| EXERCISE PROMPT |
Provide the number of lines below that include "default", without any other words.

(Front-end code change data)
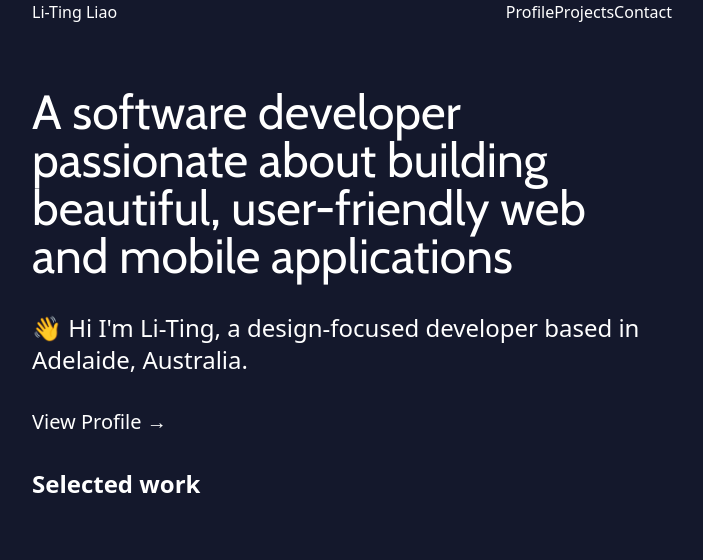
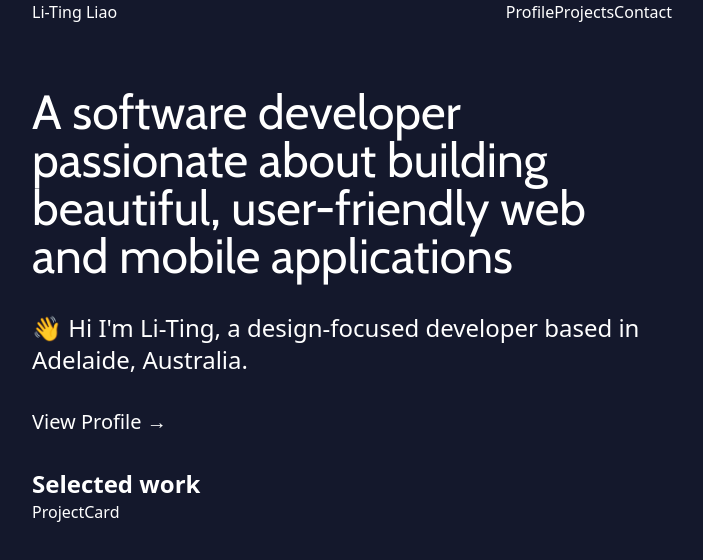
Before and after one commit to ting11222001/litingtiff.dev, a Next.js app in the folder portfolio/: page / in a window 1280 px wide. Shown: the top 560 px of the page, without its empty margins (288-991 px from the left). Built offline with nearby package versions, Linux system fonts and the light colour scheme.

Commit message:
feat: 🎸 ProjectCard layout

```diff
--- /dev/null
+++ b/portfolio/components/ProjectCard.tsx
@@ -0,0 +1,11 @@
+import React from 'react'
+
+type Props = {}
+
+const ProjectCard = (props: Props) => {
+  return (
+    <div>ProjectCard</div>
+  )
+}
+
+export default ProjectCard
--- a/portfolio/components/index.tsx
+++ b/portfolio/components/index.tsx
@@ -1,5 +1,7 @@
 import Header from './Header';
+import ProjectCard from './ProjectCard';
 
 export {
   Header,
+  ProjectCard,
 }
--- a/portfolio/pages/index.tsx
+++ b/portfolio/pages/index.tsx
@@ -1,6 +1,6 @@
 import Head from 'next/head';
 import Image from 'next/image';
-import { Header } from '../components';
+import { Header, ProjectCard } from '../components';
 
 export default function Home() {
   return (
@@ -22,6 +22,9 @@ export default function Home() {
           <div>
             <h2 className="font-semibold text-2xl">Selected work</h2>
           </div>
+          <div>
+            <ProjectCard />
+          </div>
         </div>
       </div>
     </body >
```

| EXERCISE SOLUTION |
3